Harris County's first African American commissioner, El Franco Lee, shares his experiences growing up and serving Houston.
Active community leader Cora Johnson discusses her life and community work including awards received and a park named after her.
World renowned professor and coach of Texas Southern University's debate team, Dr. Thomas Freeman recalls 60 plus years as an educator at Texas Southern University.
Activist, humanitarian, and author Noah Rattler discusses his monumental walk from Houston, Texas to Los Angeles, CA to raise awareness of homeless in America.
They say that the soldiers had said something, or an officer had said something to a black woman. The soldiers resented what they were saying to the black woman. And that is how they say the riots started. …they had all of them shot, which was such a terrible thing I felt as a child.

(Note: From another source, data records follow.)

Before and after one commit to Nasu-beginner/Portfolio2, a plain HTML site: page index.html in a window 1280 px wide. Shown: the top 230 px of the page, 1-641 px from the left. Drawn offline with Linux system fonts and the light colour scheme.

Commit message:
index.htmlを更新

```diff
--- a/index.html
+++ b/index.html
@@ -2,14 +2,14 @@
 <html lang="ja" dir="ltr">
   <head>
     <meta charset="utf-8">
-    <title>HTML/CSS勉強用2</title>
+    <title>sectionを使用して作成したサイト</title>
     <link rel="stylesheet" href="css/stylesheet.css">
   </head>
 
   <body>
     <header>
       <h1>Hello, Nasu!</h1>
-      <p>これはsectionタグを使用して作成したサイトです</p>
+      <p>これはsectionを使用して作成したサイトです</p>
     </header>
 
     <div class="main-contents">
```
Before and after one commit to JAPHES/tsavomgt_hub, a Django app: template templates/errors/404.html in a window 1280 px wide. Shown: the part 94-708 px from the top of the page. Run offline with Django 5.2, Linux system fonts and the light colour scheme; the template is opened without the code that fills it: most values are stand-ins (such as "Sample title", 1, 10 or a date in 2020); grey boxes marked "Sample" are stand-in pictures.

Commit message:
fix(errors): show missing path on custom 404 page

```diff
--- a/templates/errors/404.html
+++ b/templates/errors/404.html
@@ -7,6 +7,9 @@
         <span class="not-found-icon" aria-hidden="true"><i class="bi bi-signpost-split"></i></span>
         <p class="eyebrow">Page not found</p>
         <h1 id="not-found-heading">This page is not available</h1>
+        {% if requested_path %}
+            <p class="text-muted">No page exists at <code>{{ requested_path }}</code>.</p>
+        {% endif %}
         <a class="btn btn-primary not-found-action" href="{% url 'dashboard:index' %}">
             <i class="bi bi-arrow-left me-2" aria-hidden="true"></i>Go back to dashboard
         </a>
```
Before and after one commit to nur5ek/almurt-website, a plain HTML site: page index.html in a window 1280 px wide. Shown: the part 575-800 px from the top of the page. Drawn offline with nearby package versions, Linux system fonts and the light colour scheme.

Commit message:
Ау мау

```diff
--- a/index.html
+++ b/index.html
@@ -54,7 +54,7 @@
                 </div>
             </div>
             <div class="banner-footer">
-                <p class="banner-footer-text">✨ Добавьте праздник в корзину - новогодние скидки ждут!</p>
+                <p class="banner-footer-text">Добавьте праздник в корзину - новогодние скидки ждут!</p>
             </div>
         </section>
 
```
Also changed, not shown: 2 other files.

…I was in Houston after the Civil Rights Bill was passed and I knew how segregated Houston was before then . . . I was looking to see if there was any radical overnight transformation of Houston and there was not. …it happened in Houston a heck of a lot faster than it happened in most parts of Texas, and certainly a hell of a heck of a lot more expeditiously than it happened in East Texas where I am from. …So, in fairness to Houston, there was a reluctant change but there was a definitive change and it happened. So, those few years in Houston leading up to becoming a college student were very, very helpful for me. and action The early 1960s were marked with massive confrontations, sit-ins, marches and demonstrations that produced a lot of legislation but is the latter half of the 1960s that really took things to another level altogether, both in terms of nonviolent activities and unfortunately, in terms of violent activities. And there was a lot of anger with the war in Vietnam, a lot of anger with race relations in the country, and a feeling in the African American community that, by golly, things are not moving fast enough at all.
…somebody had told the mayor and Herman Short that there was a riot going on at Texas Southern. …Well, one shot rang out, so the police then charged the dormitories assuming that that shot came from inside the dormitories. They later learned that the office who was shot was shot by friendly fire by one of the other police officers. But that was a little bit late. and a quite de-segregation We started with student activists. …there were a number of people who are now pretty well still involved in trying to improve race relations. … …it basically became a matter of the economic welfare of Houston. …And the worst thing that we could have would be a replica of Birmingham … So, the business men on both sides agreed that there needed to be a quiet way of desegregating. …and the media agreed that we would desegregate with no publications by the media. So, the Houston Post and the Houston Chronicle and Channel 2 and Channel 13 simply said we will not broadcast anything about desegregating Houston. And one day, all the restaurants opened. …this is literally how we got involved with the Civil Rights Movement . . . here were all these college students who had been thrown in jail and this was like April. It was fairly close to the end of the school term. And we did not want them to lose a whole year of school so Audrey and several neighbors who were in that area began to try to raise money.